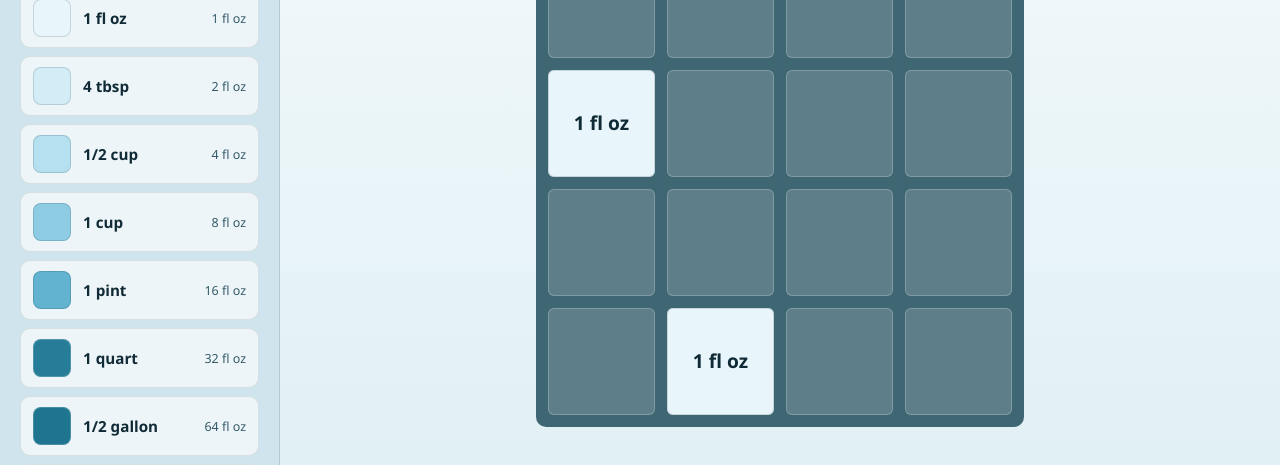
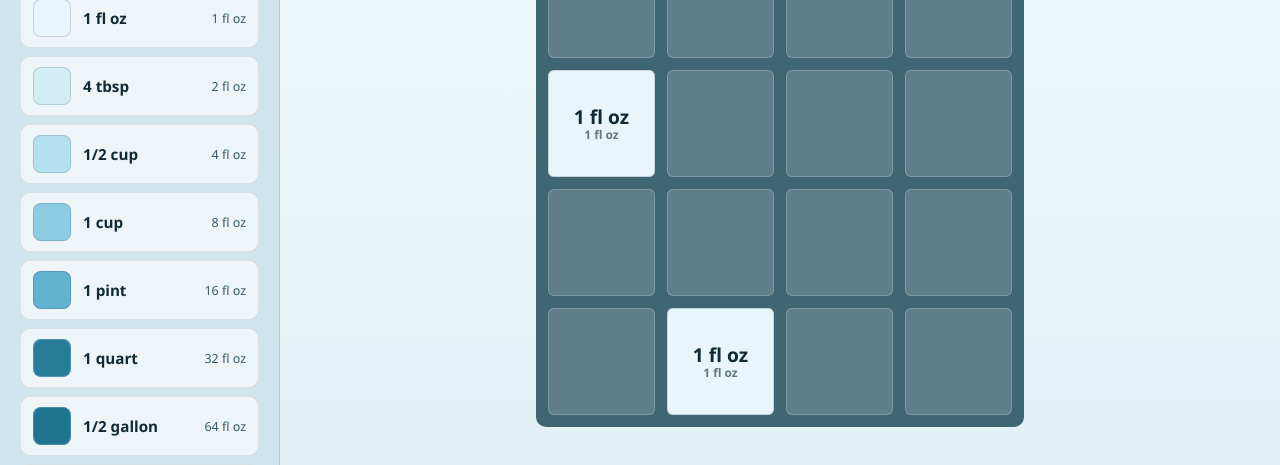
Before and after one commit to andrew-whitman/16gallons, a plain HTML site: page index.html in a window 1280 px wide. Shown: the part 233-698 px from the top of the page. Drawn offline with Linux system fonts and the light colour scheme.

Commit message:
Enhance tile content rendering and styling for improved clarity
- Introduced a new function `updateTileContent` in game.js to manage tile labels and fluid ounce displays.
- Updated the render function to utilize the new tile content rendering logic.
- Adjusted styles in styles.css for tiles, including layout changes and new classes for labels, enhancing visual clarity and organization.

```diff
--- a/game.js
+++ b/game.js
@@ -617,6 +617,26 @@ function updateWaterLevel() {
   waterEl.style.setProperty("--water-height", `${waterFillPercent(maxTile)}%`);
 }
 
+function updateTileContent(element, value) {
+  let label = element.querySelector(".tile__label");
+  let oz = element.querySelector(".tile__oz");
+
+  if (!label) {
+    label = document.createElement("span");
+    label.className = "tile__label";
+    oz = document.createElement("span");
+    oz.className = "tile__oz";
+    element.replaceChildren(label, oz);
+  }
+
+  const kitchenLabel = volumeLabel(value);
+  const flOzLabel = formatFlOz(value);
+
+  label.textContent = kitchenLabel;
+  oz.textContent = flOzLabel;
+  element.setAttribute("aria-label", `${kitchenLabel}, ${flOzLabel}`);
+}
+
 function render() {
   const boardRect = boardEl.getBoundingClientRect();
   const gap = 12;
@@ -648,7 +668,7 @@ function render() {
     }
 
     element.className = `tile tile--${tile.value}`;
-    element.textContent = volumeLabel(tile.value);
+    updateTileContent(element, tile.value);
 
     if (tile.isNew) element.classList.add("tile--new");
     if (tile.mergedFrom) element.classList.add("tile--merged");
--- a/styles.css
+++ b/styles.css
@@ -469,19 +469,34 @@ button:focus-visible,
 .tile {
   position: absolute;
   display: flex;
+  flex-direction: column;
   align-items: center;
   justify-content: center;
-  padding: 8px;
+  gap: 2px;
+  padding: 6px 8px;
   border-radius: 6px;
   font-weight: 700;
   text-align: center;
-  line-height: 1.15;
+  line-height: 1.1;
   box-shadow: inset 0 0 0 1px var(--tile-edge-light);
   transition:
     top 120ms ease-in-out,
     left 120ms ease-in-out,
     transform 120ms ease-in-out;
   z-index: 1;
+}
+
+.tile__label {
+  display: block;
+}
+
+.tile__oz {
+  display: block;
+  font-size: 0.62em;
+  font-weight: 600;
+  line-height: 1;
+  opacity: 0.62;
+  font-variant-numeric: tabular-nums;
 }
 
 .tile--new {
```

■ EXERCISE OBJECTIVE ■
Go through the material above and copy each line that holds the string "index".

■ WRITTEN RESPONSE ■
Before and after one commit to andrew-whitman/16gallons, a plain HTML site: page index.html in a window 1280 px wide. Shown: the part 233-698 px from the top of the page. Drawn offline with Linux system fonts and the light colour scheme.
   z-index: 1;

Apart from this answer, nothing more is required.